**Assignment**
Print again, word for word, all of the records below, and leave the pictures out.

Start of Block

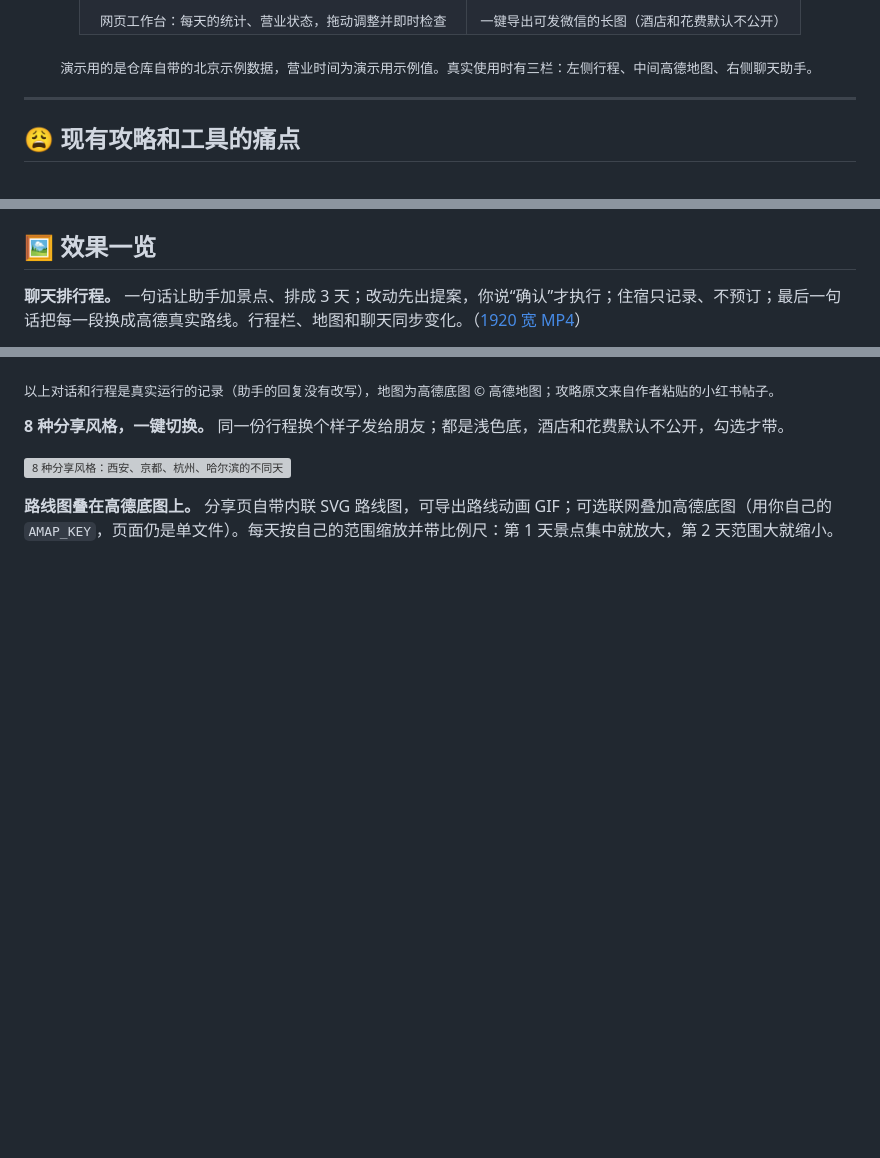
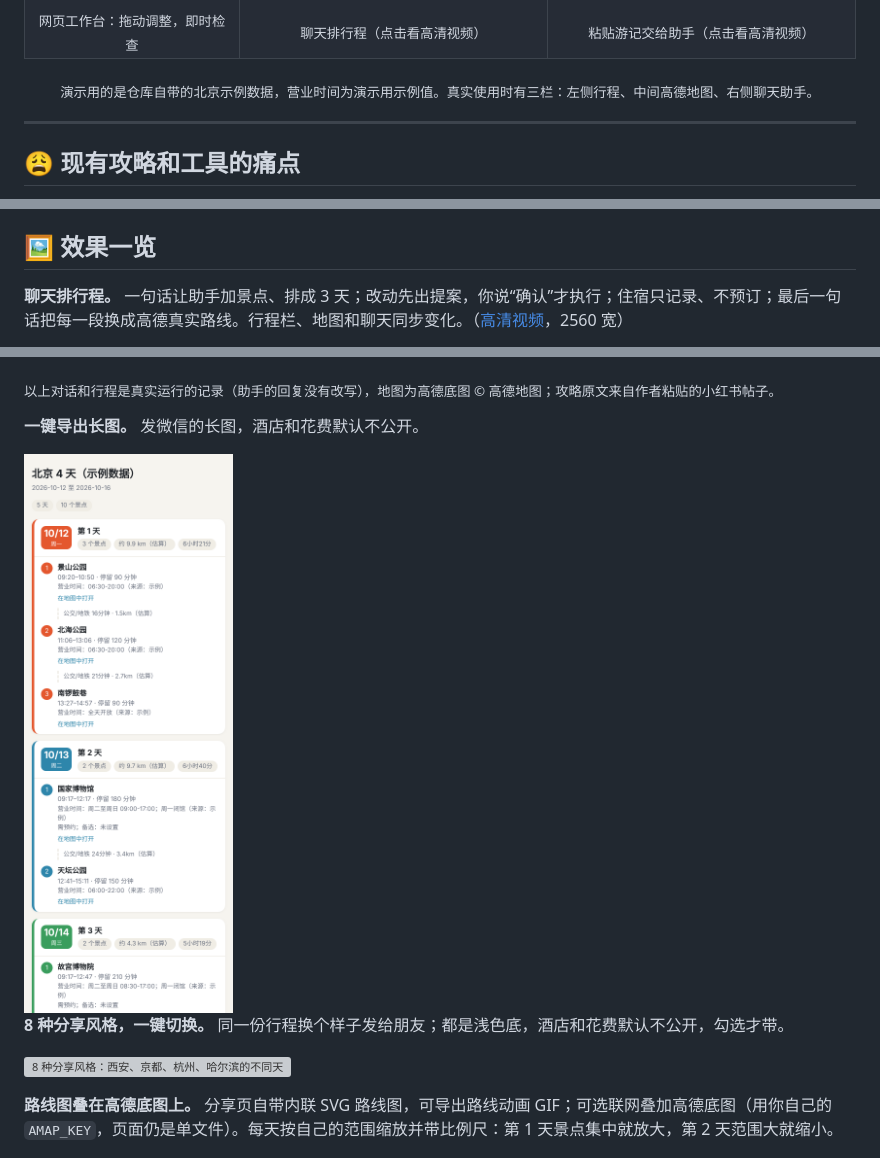
Before and after one commit to lvshangke/TripSight, a Markdown page: README.md, 3 parts joined by grey strips. Rendered like a GitHub page; blank space fills up the shorter version; grey boxes are pictures that could not be loaded.

Commit message:
README：北京演示与聊天录屏并排，视频改为 2560 宽高清、点击封面观看

```diff
--- a/README.md
+++ b/README.md
@@ -26,7 +27,8 @@
 </tr>
 <tr>
-<td align="center"><sub>网页工作台：每天的统计、营业状态，拖动调整并即时检查</sub></td>
-<td align="center"><sub>一键导出可发微信的长图（酒店和花费默认不公开）</sub></td>
+<td align="center"><sub>网页工作台：拖动调整，即时检查</sub></td>
+<td align="center"><sub>聊天排行程（点击看高清视频）</sub></td>
+<td align="center"><sub>粘贴游记交给助手（点击看高清视频）</sub></td>
 </tr>
 </table>
 
@@ -69,5 +71,5 @@ TripSight 把这些问题拆开来解决：
 
 ## 🖼️ 效果一览
 
-**聊天排行程。** 一句话让助手加景点、排成 3 天；改动先出提案，你说“确认”才执行；住宿只记录、不预订；最后一句话把每一段换成高德真实路线。行程栏、地图和聊天同步变化。（[1920 宽 MP4](docs/videos/chat-plan.mp4)）
+**聊天排行程。** 一句话让助手加景点、排成 3 天；改动先出提案，你说“确认”才执行；住宿只记录、不预订；最后一句话把每一段换成高德真实路线。行程栏、地图和聊天同步变化。（[高清视频](docs/videos/chat-plan.mp4)，2560 宽）
 
@@ -79,5 +77,9 @@ TripSight 把这些问题拆开来解决：
 
 <sub>以上对话和行程是真实运行的记录（助手的回复没有改写），地图为高德底图 © 高德地图；攻略原文来自作者粘贴的小红书帖子。</sub>
+
+**一键导出长图。** 发微信的长图，酒店和花费默认不公开。
+
+<img src="docs/images/share-demo.png" alt="可分享的行程长图（默认不含酒店和花费）" width="300">
 
 **8 种分享风格，一键切换。** 同一份行程换个样子发给朋友；都是浅色底，酒店和花费默认不公开，勾选才带。
 
```
Also changed, not shown: other parts of README.md (+4 -7 lines), README.en.md (+12 -10 lines), docs/images/chat-paste-cover.jpg (added), docs/images/chat-plan-cover.jpg (added), 4 other files.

End of Block

**The completed task**
Before and after one commit to lvshangke/TripSight, a Markdown page: README.md, 3 parts joined by grey strips. Rendered like a GitHub page; blank space fills up the shorter version; grey boxes are pictures that could not be loaded.

Commit message:
README：北京演示与聊天录屏并排，视频改为 2560 宽高清、点击封面观看

```diff
--- a/README.md
+++ b/README.md
@@ -26,7 +27,8 @@
 </tr>
 <tr>
-<td align="center"><sub>网页工作台：每天的统计、营业状态，拖动调整并即时检查</sub></td>
-<td align="center"><sub>一键导出可发微信的长图（酒店和花费默认不公开）</sub></td>
+<td align="center"><sub>网页工作台：拖动调整，即时检查</sub></td>
+<td align="center"><sub>聊天排行程（点击看高清视频）</sub></td>
+<td align="center"><sub>粘贴游记交给助手（点击看高清视频）</sub></td>
 </tr>
 </table>
 
@@ -69,5 +71,5 @@ TripSight 把这些问题拆开来解决：
 
 ## 🖼️ 效果一览
 
-**聊天排行程。** 一句话让助手加景点、排成 3 天；改动先出提案，你说“确认”才执行；住宿只记录、不预订；最后一句话把每一段换成高德真实路线。行程栏、地图和聊天同步变化。（[1920 宽 MP4](docs/videos/chat-plan.mp4)）
+**聊天排行程。** 一句话让助手加景点、排成 3 天；改动先出提案，你说“确认”才执行；住宿只记录、不预订；最后一句话把每一段换成高德真实路线。行程栏、地图和聊天同步变化。（[高清视频](docs/videos/chat-plan.mp4)，2560 宽）
 
@@ -79,5 +77,9 @@ TripSight 把这些问题拆开来解决：
 
 <sub>以上对话和行程是真实运行的记录（助手的回复没有改写），地图为高德底图 © 高德地图；攻略原文来自作者粘贴的小红书帖子。</sub>
+
+**一键导出长图。** 发微信的长图，酒店和花费默认不公开。
+
+<img src="docs/images/share-demo.png" alt="可分享的行程长图（默认不含酒店和花费）" width="300">
 
 **8 种分享风格，一键切换。** 同一份行程换个样子发给朋友；都是浅色底，酒店和花费默认不公开，勾选才带。
 
```
Also changed, not shown: other parts of README.md (+4 -7 lines), README.en.md (+12 -10 lines), docs/images/chat-paste-cover.jpg (added), docs/images/chat-plan-cover.jpg (added), 4 other files.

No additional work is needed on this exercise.